In the estate planning world, there are actually two types of wills that can be completed and submitted to the probate court. The type of will that people are most familiar with is the last will and testament which outlines how you would like your assets distributed after you have passed away. The second is called a living will, and it is a very different type of document. A living will is like any other estate planning document in that it is always better to have one in place in the event of an emergency rather than allowing other people to make decisions for you.
What Is A Living Will?
A living will is a document that outlines how you want to be treated if you ever become unable to speak for yourself due to an illness or serious injury. If you want to be kept alive by a feeding tube and other various medical equipment, then you would outline those instructions in your living will.
Your living will also outlines any types of medical procedures that you do not want done to your body if you are ever unable to speak for yourself. The living will acts like a set of instructions that your doctors and family members can use to make decisions based on your beliefs and desires.
A Living Will Versus A Health Proxy
Sometimes discussions about living wills cause some people to think about health proxies. A health proxy is a document you sign that gives someone else the power to make medical decisions on your behalf if you are ever unable to speak for yourself. The biggest difference between a health proxy and a living will is that the health proxy does not normally contain specific instructions in regards to life-sustaining methods. The person who has been named the health proxy makes those decisions for the injured party based on the proxy’s understanding of the injured party’s beliefs.
What If There Is No Living Will?
Doctors are sworn to preserve life, which means that their default approach is to do whatever it takes to prolong a person’s life. If there is no living will, then it is entirely possible that doctors will talk with the injured party’s family and decide to administer a series of procedures that would put the injured party on life support for the rest of their life.
The importance of handling estate planning documents as early as possible can never be understated. The longer you wait to put a living will together, the higher your chances of being in a situation where your beliefs are not followed because your family and doctors have no guideline to follow. You can find a very qualified estate planner in your area easily, which means there is no reason why you should not have a living will in place.
A Living Will Is Not Part Of A Last Will And Testament
It is very easy for people who do not understand the different tools of estate planning to confuse the purpose of a living will and a last will and testament. One of the more common misconceptions people have is that a living will is a part of a last will and testament and that executing the last will and testament automatically puts the living will into effect.
The living will and last will and testament are two completely separate documents with two very different purposes. The living will deals with special medical considerations only, while the last will and testament can be used to outline how the assets in your estate are to be used. The living will is not a part of the last will and testament, so people should not assume that they have a living will in place just because they have a last will and testament.
Using The Living Will
When you utilize the services of a professional estate planner, it is very easy to put together a comprehensive living will that outlines all of your instructions and beliefs. But once that living will is completed, how does a doctor or hospital know to access it to follow your specific instructions?
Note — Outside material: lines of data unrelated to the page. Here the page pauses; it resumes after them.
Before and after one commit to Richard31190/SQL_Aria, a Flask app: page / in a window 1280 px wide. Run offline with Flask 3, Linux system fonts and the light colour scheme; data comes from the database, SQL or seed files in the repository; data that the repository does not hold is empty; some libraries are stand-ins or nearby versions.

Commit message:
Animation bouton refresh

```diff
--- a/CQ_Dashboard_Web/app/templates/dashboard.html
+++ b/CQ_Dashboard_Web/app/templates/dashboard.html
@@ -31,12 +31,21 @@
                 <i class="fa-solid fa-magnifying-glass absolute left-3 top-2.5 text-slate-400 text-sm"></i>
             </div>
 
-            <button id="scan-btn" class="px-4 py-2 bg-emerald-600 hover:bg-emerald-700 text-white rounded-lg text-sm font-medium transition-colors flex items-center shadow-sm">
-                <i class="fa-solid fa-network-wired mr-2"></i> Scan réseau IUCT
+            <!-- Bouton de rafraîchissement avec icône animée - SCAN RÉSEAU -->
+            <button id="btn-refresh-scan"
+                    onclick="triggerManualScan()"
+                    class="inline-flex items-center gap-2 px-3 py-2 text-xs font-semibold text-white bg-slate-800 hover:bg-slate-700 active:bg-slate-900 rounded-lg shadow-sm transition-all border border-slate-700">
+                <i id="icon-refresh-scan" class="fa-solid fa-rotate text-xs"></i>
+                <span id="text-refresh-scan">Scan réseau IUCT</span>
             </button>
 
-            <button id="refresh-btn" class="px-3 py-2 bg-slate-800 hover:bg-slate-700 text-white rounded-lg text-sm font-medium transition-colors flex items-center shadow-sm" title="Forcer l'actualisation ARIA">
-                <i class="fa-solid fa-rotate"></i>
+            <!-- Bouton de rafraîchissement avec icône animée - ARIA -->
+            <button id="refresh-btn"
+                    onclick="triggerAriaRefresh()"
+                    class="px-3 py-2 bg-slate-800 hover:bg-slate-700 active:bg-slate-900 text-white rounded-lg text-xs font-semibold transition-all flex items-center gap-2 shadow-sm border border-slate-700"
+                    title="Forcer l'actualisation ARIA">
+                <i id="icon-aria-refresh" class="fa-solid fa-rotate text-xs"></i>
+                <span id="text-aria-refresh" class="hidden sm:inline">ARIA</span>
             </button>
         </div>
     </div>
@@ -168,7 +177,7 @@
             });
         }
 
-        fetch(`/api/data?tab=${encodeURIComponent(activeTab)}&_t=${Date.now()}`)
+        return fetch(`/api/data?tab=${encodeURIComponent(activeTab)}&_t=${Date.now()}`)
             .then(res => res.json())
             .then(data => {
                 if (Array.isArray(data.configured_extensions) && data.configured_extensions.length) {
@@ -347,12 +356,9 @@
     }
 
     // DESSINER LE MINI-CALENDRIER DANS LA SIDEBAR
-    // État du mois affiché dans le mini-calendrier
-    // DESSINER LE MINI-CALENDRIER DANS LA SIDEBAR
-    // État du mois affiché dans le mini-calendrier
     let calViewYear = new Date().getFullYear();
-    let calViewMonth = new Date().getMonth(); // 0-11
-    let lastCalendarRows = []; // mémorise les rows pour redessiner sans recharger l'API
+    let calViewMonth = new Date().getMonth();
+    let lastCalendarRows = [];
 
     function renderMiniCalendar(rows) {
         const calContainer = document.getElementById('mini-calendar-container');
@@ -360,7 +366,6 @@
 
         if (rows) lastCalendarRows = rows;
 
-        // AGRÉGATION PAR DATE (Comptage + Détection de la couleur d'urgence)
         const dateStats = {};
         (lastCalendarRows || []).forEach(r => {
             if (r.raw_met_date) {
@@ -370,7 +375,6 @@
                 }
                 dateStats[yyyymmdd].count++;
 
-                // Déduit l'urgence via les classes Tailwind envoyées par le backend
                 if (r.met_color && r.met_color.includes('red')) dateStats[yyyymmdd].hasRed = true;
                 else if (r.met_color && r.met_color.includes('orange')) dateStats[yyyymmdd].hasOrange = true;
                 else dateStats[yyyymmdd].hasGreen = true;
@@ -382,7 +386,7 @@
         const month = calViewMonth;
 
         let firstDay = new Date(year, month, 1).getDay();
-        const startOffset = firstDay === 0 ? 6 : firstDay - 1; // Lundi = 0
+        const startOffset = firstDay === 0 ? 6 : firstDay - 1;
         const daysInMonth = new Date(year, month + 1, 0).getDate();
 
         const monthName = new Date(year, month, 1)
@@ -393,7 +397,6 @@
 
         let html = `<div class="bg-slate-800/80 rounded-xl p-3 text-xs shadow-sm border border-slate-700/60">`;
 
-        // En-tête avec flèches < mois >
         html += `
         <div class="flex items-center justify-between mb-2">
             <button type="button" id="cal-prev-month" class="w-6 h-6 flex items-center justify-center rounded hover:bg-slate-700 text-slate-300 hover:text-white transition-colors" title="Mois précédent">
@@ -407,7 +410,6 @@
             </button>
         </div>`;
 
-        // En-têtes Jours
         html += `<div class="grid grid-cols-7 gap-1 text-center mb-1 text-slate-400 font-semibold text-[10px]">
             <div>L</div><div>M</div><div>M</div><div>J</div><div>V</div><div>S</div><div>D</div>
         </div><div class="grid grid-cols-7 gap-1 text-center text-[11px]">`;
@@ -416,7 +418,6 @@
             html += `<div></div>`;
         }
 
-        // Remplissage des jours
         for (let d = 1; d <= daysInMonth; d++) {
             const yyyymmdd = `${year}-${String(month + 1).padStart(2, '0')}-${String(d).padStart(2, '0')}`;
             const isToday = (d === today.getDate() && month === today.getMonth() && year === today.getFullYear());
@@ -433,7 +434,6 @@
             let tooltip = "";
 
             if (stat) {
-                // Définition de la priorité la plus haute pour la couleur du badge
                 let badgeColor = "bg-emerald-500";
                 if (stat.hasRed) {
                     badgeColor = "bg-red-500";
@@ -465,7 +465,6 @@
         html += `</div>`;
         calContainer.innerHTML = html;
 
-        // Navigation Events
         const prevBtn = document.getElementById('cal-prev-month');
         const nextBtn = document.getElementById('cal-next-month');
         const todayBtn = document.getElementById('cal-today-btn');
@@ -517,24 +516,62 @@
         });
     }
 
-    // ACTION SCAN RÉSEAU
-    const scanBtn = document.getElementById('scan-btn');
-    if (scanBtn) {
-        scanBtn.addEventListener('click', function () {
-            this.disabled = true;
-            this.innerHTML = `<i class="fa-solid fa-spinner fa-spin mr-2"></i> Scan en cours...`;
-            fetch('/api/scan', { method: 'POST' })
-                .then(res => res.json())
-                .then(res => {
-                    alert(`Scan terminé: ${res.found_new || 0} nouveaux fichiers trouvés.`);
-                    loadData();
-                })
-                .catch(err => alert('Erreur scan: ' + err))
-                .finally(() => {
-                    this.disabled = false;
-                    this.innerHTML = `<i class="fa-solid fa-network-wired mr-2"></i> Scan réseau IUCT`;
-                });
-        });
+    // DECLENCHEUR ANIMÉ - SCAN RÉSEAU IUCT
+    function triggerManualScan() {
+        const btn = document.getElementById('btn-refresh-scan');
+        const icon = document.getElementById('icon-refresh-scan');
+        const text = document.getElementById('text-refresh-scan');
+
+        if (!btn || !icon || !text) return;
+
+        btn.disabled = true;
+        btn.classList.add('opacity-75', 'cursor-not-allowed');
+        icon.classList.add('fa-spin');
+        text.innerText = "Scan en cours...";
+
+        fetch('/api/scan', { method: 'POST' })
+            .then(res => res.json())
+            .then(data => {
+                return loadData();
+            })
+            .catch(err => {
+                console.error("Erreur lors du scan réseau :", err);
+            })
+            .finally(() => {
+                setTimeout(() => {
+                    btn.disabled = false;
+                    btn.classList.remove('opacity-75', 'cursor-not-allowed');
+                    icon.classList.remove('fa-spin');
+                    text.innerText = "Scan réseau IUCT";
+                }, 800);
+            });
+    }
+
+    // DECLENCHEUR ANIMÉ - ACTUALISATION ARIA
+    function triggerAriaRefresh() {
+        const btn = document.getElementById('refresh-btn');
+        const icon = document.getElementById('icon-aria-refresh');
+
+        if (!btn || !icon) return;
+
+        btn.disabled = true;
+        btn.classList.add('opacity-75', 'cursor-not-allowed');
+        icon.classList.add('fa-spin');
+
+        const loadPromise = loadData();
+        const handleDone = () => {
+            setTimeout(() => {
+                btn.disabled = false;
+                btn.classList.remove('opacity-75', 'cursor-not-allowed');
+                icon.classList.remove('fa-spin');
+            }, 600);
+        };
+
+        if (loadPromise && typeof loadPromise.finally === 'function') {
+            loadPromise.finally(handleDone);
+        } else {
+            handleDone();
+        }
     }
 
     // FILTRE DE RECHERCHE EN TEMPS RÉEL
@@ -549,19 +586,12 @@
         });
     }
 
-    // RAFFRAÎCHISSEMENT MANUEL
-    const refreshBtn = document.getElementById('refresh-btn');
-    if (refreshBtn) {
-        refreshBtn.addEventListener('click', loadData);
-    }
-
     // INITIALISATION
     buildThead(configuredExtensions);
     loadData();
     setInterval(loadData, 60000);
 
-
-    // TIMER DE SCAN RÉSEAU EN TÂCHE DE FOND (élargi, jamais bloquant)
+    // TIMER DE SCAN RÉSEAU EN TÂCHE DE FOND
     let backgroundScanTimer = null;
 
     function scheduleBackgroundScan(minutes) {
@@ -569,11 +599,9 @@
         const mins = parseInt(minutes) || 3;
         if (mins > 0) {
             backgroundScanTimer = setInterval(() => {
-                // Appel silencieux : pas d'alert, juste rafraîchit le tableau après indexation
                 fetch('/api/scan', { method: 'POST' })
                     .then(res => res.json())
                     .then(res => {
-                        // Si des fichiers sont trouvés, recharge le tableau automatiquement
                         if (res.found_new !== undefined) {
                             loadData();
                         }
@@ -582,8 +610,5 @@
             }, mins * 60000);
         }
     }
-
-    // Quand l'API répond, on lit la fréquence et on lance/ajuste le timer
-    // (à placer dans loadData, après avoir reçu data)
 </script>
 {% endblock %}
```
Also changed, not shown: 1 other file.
There are several ways to make sure that your living will is followed in the immediate aftermath of an accident or serious illness. Once you file your living will, you should make it known to your doctor and family members that you have the living will on file. When you are unable to speak for yourself, a hospital will normally try to contact your immediate family or your doctor to find out information about you.
Another option is to carry the business card of your estate planner and write “living will on file” on the card in a spot where it would be easy to see. Emergency personnel and hospitals make every effort to find out if you have a living will or health proxy on file before they start any procedures. Even if the emergency doctor has already hooked you up to life support equipment, your living will would cause the doctor to turn off life support and honor your wishes.
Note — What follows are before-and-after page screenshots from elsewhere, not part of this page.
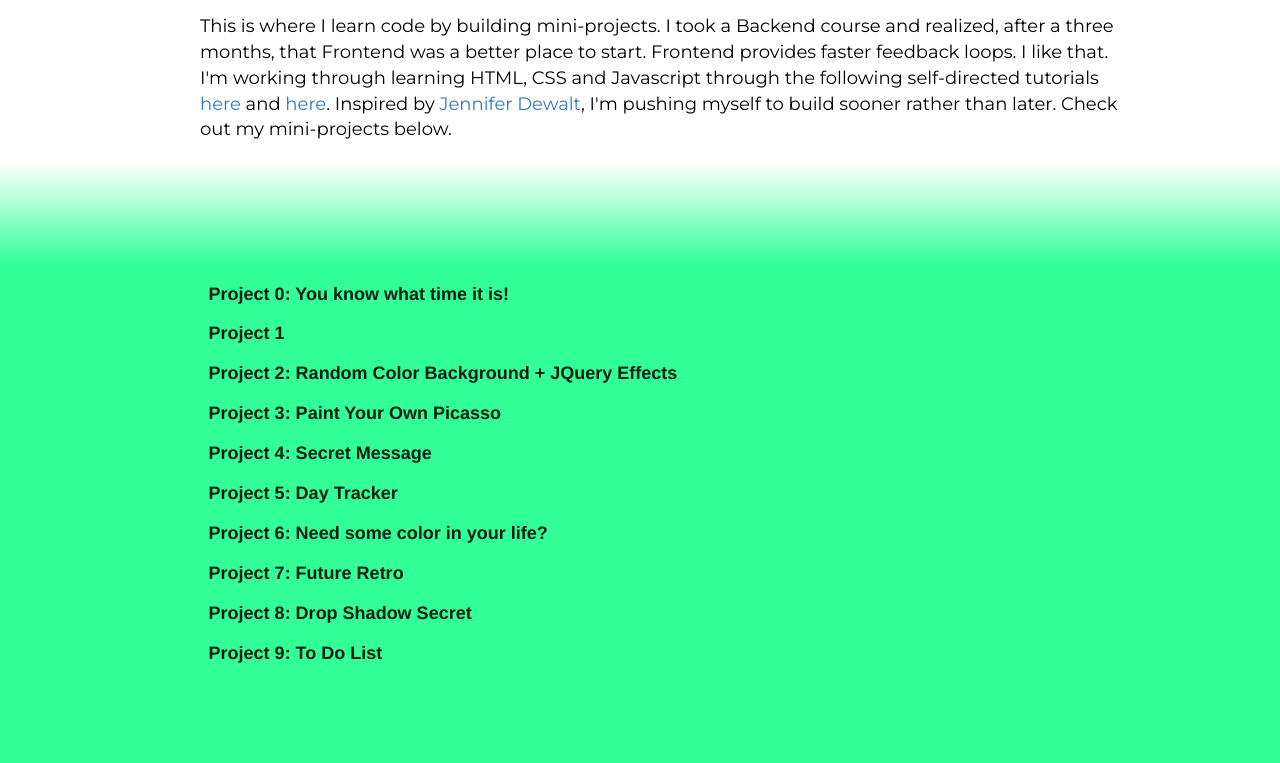
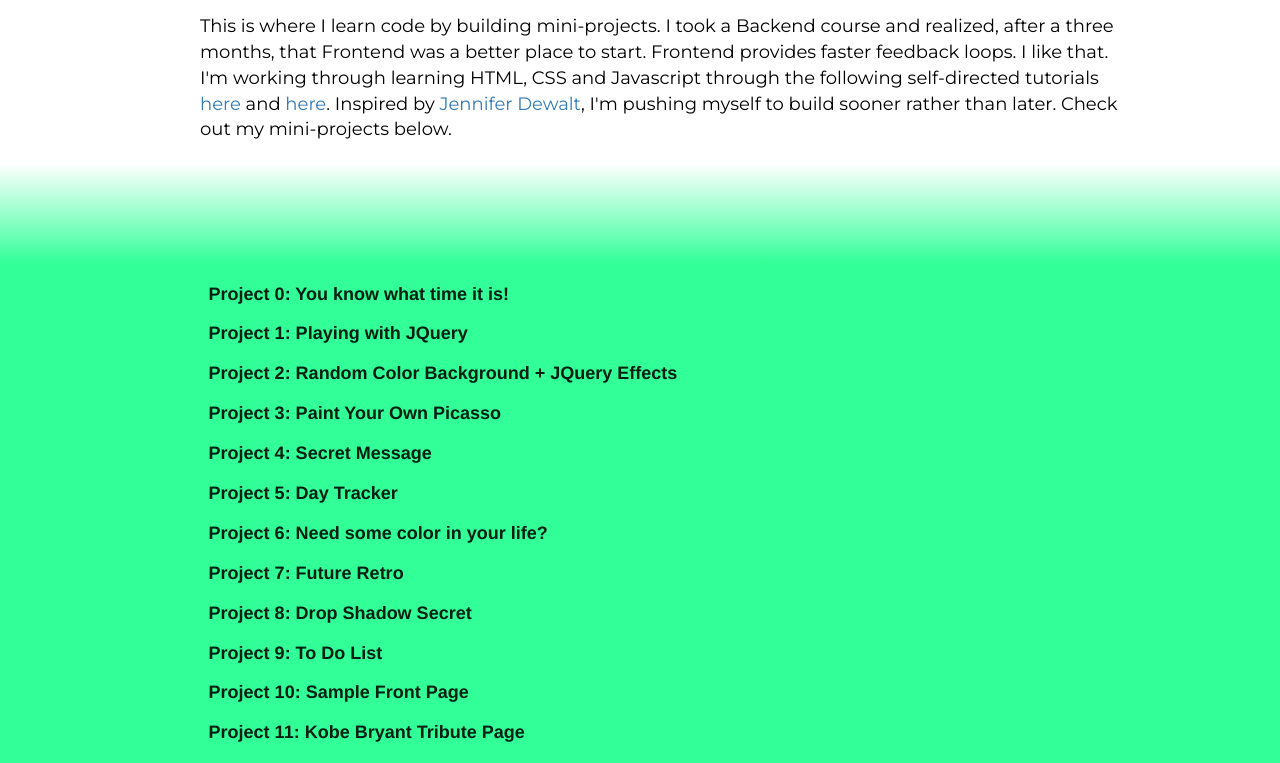
Before and after one commit to PaulApivat/projects, a plain HTML site: page index.html in a window 1280 px wide. Shown: the part 217-980 px from the top of the page. Drawn offline with nearby package versions, Linux system fonts and the light colour scheme; a web font is replaced by a local one.

Commit message:
Adding Kobe Tribute Page

```diff
--- a/index.html
+++ b/index.html
@@ -56,7 +56,7 @@
 			<div class="projects">
 					<ol>
 						<li><a href="http://paulapivat.github.io/project/"><div class="pro">Project 0: You know what time it is!</div></a></li>
-						<li><a href="http://paulapivat.github.io/project1/"><div class="pro">Project 1</div></a></li>
+						<li><a href="http://paulapivat.github.io/project1/"><div class="pro">Project 1: Playing with JQuery</div></a></li>
 						<li><a href="http://paulapivat.github.io/project2/"><div class="pro">Project 2: Random Color Background + JQuery Effects</div></a></li>
 						<li><a href="http://paulapivat.github.io/project3/"><div class="pro">Project 3: Paint Your Own Picasso</div></a></li>
 						<li><a href="http://paulapivat.github.io/project4/"><div class="pro">Project 4: Secret Message</div></a></li>
@@ -65,6 +65,8 @@
 						<li><a href="http://paulapivat.github.io/project7/"><div class="pro">Project 7: Future Retro</div></a></li>
 						<li><a href="http://paulapivat.github.io/project8/"><div class="pro">Project 8: Drop Shadow Secret</div></a></li>
 						<li><a href="http://paulapivat.github.io/project9/"><div class="pro">Project 9: To Do List</div></a></li>
+						<li><a href="http://paulapivat.github.io/project10/"><div class="pro">Project 10: Sample Front Page</div></a></li>
+						<li><a href="http://paulapivat.github.io/project11/"><div class="pro">Project 11: Kobe Bryant Tribute Page</div></a></li>
 					</ol>
 			</div>
 			<div class="footer"></div>
```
A living will is an extremely important document, especially if you have strong beliefs about medical procedures and life support options. You never know what can happen from day to day, so it is important to make sure your living will is on file as soon as possible. The skilled estate planning lawyers at The Mattar Firm can help you with your living will and make sure that all of your instructions are spelled out clearly. Give us a call today at (239) 222-2222.